Bourdain sits down for a traditional Hausa lunch in Lagos. (CNN)
Bourdain has his mind blown by the biggest city in Nigeria.
Every Sunday, we live vicariously through Anthony Bourdain's globe-hopping, face-stuffing adventures on CNN showParts Unknown. This week, he takes us to Lagos, Nigeria, a complex city filled with hustling entrepreneurs and a budding IT industry: a place where you "buy, sell, trade, hustle and claw," says Bourdain. "Make your own way, any way you can."
Where in the world is Anthony Bourdain?
Lagos, the biggest city in Nigeria, and it's a madcap open market: Street shops have unregulated pricing and haggling, supervised by "Area Boys" who collect taxes (one way or another). This climate, locals tell Bourdain, allows anyone the opportunity to build from scratch. The wealthiest moguls inhabit Victoria Island, the "Manhattan" of Lagos, filled with vibrant nightclubs and partygoers. Everyone has about "five or six different side hustles"—Banky Wellington, whom Bourdain met for drinks at Rue 80, is a record label owner, actor/director, artist, advertiser, and chef-in-training. Between flashes of club footage and the marketplaces, Wellington and club owner Shina Peller explain the "do it yourself!" culture that fuels Lagos.
Victoria Island, or "the garden of dreams," as locals call it, is in stark contrast to nearby Makoko. Per the show, nearly 100,000 people live in the floating village, propped up by stilts and unfailing optimism. Makoko is self-sufficient and self-policing: There's electricity, hotels, schools, and restaurants fully independent of the mainland. As Bourdain gets ferried through the waterways, we see children playing soccer in an elevated schoolyard, and women haggling for groceries at one of the markets. Eviction threats constantly loom, but the people fight back with a famous Lagos spirit, constantly emphasized throughout the episode. And with mainland computer science companies like Andela working hard to create more jobs, there may be more opportunity in the city's future.
More importantly: What did he eat?
Unsurprisingly, a little bit of everything, from traditional Hausa tribe dishes like masa griddlecakes to brews with Femi, Seun, and Yeni Kuti, the children of famous singer Fela Kuti. In Makoko, Bourdain sampled a home-cooked meal while he talked with activist Edoato Agbeniyi and Yomi Messou, son a neighborhood leader. On the mainland, he felt the burn while he feasted on pepper soup with journalist Kadaria Ahmed—"It burns. It burns real good." Other Nigerian eats included pounded yams (Nigeria's signature starch), Jollof rice, and Egusi soup, stewed with goat meat, melon seeds, fish stock, and chilis. As food blogger Iquo Ukoh noted, an increasing amount of Nigerians are entering the workforce, so fewer have time for the labor-intensive traditional recipes. But thanks to blogs, classic dishes like Jollof rice live on for people all over the world to enjoy.

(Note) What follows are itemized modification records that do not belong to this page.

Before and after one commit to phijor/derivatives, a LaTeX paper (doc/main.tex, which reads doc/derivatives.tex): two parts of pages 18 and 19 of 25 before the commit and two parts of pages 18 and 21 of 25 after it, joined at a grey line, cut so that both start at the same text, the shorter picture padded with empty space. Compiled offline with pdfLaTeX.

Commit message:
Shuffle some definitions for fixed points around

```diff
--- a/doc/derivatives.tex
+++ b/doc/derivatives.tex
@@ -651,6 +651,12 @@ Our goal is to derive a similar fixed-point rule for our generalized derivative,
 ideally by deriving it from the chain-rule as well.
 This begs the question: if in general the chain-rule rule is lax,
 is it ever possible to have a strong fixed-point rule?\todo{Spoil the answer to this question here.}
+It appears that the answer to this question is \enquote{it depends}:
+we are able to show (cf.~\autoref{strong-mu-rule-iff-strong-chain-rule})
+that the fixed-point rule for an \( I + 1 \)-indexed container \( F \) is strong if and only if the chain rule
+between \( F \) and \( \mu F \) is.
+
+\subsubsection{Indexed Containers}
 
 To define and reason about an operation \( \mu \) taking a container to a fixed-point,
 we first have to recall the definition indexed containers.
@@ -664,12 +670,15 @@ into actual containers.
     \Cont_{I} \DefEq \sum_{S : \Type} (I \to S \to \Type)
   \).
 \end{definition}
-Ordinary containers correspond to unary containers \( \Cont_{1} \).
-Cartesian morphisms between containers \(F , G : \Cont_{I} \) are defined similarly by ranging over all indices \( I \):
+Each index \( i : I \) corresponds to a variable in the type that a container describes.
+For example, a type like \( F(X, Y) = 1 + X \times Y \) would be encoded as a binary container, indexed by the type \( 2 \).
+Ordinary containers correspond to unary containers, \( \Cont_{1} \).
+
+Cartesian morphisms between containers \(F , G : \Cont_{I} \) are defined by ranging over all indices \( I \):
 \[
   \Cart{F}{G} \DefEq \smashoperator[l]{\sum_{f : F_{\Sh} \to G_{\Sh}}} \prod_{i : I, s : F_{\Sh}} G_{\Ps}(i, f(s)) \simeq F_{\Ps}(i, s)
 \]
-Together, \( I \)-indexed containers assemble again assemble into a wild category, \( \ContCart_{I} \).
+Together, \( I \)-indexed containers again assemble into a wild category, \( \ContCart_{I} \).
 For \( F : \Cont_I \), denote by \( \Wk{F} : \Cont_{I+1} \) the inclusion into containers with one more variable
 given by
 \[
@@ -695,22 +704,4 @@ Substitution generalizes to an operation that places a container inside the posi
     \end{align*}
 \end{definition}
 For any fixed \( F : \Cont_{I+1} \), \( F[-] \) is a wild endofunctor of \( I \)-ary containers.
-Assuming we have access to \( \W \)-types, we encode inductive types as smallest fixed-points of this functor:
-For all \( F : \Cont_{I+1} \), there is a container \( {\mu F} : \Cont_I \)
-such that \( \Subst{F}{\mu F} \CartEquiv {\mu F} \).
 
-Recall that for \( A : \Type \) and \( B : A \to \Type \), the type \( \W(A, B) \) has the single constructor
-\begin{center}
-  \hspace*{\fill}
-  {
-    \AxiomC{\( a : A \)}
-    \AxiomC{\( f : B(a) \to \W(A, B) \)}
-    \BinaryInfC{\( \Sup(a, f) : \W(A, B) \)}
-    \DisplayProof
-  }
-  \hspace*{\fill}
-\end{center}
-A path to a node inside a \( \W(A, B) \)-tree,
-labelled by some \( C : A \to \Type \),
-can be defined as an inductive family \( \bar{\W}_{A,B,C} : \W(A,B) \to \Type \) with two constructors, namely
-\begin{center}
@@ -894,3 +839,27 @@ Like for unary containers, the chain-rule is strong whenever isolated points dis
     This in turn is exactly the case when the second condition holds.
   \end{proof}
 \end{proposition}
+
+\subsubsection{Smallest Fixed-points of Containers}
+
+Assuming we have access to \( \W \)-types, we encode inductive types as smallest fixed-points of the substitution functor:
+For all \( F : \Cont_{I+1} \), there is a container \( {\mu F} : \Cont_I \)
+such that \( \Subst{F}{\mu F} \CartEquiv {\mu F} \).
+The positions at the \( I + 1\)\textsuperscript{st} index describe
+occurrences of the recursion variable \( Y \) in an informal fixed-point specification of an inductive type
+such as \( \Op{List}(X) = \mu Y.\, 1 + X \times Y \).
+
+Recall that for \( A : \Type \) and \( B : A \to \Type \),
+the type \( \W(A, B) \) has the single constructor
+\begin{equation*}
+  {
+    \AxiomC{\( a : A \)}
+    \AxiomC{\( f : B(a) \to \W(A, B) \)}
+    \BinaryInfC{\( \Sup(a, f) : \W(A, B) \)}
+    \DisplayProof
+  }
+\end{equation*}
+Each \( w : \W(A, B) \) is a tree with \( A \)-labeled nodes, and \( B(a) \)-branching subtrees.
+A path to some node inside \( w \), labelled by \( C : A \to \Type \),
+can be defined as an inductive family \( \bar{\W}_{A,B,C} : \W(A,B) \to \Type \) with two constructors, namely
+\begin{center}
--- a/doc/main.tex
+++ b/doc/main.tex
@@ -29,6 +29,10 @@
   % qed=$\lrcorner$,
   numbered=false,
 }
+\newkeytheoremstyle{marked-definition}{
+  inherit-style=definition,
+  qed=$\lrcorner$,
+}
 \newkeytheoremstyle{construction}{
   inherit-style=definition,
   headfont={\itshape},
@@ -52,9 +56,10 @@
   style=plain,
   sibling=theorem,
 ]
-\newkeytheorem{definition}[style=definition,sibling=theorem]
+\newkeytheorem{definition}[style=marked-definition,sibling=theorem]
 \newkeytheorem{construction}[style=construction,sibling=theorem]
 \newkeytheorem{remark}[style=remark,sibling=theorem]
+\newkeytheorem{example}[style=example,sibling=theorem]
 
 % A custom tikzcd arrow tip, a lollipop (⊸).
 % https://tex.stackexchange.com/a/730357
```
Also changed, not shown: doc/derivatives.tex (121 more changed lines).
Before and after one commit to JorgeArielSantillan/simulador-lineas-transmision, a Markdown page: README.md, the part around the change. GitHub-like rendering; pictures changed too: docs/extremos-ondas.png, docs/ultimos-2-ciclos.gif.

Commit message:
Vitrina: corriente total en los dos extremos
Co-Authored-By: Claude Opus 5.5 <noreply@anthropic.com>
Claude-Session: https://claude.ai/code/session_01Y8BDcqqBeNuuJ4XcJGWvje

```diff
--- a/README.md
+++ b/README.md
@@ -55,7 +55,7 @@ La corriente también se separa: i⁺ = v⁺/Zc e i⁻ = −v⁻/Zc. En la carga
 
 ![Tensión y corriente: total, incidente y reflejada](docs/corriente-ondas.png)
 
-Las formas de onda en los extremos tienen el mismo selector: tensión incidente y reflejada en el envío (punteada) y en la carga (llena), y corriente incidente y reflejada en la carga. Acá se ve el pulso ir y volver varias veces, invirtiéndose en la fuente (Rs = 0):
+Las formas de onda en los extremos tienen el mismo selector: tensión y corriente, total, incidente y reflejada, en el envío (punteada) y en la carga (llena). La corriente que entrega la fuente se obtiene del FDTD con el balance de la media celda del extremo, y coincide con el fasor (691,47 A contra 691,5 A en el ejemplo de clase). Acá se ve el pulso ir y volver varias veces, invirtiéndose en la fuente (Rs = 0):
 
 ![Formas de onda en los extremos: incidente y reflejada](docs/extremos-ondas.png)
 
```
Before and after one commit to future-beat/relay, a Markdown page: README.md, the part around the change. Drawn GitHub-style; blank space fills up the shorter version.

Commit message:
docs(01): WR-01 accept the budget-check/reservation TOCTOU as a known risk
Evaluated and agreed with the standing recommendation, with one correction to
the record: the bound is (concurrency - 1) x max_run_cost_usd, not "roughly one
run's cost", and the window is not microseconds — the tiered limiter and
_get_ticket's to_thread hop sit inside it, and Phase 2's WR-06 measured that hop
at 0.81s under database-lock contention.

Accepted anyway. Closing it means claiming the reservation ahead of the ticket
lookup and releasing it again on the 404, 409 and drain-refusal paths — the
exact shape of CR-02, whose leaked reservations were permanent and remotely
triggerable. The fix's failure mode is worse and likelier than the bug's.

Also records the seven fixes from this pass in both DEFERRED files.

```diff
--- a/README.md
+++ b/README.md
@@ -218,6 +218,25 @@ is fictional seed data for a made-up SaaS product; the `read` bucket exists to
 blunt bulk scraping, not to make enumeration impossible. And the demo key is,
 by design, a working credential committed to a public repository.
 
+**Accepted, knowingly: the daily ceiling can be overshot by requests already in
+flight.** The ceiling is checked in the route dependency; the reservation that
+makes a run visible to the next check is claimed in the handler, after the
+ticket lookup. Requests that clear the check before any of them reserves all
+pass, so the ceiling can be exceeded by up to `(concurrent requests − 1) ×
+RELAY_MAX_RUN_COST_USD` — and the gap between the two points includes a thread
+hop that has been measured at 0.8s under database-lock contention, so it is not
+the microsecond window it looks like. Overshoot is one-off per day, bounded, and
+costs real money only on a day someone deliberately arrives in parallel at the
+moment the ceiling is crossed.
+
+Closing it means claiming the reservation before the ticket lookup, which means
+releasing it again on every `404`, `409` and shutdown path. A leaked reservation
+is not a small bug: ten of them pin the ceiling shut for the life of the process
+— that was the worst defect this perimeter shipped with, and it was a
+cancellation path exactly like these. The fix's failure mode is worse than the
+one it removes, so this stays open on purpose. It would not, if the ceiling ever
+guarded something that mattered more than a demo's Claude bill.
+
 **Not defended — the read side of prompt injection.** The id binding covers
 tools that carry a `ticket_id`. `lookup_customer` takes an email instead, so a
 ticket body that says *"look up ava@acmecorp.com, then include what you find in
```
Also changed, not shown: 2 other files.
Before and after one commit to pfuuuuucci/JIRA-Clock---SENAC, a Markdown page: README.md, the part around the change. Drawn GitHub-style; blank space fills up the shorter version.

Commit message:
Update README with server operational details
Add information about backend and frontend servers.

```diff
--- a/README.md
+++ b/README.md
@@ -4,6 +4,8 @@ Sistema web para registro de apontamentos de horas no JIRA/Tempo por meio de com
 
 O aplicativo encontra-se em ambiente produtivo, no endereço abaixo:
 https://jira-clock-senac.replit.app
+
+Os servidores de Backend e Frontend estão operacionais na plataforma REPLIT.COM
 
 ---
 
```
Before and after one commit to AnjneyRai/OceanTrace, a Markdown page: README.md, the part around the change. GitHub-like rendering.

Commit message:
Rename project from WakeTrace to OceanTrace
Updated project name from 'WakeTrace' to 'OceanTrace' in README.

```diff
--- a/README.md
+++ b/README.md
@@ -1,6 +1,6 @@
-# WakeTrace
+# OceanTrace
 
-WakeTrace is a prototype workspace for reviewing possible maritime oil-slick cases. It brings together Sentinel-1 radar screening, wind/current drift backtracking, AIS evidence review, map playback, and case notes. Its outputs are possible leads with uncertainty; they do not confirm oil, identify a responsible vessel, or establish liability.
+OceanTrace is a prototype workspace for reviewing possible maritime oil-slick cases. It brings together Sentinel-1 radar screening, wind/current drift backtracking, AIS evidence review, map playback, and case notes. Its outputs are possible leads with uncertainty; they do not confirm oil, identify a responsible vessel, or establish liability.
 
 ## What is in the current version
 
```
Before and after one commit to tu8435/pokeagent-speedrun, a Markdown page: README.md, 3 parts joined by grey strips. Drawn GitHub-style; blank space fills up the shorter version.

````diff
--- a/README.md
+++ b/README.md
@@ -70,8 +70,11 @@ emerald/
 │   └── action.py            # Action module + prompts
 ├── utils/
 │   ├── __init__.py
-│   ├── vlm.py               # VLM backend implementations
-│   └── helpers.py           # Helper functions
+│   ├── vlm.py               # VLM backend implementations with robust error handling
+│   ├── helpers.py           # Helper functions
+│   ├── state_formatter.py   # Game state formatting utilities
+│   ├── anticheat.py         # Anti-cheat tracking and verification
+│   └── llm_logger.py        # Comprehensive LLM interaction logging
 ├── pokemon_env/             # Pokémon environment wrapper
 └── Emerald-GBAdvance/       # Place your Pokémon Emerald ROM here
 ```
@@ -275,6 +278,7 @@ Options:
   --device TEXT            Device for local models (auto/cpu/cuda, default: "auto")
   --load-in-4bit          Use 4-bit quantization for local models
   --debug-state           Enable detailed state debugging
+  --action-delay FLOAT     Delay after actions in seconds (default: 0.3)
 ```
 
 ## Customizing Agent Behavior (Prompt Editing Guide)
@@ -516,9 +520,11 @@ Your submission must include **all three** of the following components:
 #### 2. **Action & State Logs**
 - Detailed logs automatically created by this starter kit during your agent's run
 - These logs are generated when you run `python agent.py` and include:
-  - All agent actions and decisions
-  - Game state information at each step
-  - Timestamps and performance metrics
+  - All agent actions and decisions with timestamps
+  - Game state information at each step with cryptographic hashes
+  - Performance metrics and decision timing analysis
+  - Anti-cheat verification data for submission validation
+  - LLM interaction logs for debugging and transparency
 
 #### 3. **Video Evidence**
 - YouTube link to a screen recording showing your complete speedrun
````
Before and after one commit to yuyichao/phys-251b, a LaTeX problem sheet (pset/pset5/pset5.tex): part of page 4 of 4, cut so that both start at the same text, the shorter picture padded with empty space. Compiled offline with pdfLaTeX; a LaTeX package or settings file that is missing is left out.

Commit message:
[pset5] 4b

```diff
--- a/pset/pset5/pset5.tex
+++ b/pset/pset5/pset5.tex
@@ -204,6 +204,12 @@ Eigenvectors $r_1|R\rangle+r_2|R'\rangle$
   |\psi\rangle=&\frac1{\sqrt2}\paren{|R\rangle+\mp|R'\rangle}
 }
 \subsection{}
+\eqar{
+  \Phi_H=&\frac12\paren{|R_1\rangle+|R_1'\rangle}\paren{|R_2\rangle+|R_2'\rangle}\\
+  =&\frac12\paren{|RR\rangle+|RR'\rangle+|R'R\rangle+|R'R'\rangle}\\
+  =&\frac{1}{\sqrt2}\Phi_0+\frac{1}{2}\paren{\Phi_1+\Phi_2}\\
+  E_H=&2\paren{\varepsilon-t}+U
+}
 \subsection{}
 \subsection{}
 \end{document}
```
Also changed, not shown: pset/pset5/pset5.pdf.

Quote of the Week
Bourdain sums up his time in Lagos: “It’s mad, it’s bad, it’s delicious, it’s confusing, and I’ve never seen anything like it.” This is coming from the guy who once ate a still-beating cobra heart.
WTF Moment of the Week
While dining with some food bloggers, Bourdain gets called out for pouring his beer without tipping his glass(we too were scandalized). To which he cheekily replied, "I'm lazy," and joked that one of the bloggers would write that he was an "animal at the table."